#### [Exercise directions]
How many of the lines below have the word "getUnitSuffix" in them? The answer is that number and nothing more.

#### [Data under study]
================================

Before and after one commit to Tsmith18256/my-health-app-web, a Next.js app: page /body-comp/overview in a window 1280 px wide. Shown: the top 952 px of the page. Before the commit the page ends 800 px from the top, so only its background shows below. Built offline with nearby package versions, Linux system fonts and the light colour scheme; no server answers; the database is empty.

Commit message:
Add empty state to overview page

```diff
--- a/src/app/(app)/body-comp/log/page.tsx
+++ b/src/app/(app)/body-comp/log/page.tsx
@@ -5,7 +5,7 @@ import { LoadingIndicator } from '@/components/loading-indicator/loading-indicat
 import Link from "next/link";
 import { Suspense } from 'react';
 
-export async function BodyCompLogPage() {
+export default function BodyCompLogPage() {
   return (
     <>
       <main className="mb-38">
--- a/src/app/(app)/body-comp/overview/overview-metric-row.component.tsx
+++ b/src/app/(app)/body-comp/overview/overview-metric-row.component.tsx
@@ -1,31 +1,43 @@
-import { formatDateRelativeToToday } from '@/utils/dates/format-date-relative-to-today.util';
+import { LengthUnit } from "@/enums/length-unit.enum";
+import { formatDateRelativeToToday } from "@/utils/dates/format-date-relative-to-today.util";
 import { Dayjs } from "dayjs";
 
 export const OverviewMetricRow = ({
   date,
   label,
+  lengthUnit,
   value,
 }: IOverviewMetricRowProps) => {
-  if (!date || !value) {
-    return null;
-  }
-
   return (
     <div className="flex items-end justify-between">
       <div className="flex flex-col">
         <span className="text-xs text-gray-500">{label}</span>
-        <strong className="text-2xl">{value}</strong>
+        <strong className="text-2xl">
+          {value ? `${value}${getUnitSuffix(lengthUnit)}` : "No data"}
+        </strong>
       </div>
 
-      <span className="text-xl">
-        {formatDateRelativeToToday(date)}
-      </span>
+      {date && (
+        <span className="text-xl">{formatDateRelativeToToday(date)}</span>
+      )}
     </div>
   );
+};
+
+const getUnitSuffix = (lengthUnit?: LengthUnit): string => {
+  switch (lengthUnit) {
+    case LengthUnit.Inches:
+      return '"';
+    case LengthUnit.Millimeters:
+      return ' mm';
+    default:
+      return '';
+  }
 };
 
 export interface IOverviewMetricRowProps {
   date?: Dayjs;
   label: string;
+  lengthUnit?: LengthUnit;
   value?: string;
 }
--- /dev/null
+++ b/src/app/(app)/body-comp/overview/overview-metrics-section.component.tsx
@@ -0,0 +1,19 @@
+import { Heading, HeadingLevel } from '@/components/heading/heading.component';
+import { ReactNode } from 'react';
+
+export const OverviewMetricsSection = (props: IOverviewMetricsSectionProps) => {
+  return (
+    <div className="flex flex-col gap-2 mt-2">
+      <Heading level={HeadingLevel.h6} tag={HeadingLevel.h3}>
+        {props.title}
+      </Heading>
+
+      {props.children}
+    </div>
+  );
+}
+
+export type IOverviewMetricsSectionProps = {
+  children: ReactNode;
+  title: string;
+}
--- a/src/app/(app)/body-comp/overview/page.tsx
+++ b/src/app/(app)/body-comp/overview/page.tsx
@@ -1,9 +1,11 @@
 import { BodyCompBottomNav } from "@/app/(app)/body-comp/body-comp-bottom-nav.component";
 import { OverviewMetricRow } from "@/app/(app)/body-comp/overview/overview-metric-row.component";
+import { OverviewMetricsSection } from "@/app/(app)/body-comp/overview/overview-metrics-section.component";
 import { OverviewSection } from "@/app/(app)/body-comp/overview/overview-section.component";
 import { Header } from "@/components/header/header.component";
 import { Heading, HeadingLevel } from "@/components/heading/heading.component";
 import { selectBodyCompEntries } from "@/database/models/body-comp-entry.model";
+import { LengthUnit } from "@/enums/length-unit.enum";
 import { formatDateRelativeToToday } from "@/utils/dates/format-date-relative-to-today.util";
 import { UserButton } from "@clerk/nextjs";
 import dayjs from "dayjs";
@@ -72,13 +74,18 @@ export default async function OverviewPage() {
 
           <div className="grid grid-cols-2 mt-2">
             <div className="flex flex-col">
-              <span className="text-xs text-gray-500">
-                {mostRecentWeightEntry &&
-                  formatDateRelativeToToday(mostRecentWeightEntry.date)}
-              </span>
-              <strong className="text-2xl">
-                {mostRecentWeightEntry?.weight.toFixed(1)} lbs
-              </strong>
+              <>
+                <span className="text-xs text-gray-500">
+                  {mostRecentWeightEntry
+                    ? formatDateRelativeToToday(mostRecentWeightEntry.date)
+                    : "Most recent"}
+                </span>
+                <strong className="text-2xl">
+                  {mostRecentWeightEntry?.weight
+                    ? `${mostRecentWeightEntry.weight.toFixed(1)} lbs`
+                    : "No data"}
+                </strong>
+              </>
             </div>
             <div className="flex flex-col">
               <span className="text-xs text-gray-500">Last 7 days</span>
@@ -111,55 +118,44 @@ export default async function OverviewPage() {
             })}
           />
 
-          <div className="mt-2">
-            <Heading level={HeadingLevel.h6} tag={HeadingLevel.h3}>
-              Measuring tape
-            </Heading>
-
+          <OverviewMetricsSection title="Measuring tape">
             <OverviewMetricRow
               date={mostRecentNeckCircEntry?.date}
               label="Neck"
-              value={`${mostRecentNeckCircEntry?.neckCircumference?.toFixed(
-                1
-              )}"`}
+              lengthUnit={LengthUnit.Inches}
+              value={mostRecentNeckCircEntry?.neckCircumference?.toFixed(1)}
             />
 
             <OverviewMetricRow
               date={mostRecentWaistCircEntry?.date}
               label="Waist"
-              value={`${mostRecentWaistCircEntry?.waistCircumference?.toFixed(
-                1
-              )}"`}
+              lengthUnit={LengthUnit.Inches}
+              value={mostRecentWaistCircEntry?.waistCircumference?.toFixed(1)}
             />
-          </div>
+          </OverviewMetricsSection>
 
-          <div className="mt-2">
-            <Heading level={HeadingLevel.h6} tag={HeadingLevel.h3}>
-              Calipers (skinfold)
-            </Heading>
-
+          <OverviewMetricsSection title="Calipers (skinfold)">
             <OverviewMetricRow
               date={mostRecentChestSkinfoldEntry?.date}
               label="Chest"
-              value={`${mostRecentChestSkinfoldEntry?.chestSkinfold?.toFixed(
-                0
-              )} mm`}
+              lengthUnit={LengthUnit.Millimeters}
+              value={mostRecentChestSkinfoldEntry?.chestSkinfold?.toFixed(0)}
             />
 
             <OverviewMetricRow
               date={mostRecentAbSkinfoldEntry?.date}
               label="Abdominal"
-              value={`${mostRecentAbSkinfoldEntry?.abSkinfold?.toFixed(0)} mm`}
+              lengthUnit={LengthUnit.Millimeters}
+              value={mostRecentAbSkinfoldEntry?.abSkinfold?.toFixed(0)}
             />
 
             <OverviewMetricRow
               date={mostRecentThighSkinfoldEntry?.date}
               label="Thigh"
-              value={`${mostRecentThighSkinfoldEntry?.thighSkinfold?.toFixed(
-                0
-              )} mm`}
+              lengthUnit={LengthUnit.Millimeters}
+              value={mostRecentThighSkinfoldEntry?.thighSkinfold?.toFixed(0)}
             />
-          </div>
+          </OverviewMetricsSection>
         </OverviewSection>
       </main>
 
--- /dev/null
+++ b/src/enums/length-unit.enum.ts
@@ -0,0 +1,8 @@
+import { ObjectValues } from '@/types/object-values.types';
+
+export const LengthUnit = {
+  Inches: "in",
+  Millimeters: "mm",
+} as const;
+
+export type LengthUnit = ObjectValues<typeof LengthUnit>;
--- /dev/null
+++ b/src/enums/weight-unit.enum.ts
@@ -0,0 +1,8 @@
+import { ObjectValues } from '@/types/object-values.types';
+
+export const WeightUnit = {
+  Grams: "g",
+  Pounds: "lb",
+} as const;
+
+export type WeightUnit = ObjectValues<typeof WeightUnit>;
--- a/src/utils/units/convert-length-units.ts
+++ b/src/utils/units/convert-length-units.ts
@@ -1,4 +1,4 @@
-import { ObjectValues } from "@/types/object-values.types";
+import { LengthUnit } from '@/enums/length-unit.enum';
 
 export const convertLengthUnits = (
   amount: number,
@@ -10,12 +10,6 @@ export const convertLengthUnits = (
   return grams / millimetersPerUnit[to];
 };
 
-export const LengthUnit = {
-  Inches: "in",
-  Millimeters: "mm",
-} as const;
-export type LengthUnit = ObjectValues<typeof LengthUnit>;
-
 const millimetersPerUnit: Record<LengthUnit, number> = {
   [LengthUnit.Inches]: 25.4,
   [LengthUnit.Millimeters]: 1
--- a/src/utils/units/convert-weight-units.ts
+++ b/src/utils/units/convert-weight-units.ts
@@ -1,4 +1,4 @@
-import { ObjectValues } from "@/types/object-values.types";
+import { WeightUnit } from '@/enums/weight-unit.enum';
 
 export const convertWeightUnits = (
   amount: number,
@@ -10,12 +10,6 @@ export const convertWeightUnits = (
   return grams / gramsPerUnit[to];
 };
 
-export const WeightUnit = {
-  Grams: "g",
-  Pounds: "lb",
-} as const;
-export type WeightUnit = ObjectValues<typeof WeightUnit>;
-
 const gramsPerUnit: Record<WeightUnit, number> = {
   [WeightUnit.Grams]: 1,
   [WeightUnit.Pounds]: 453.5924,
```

================================

#### [Answer to the problem]
2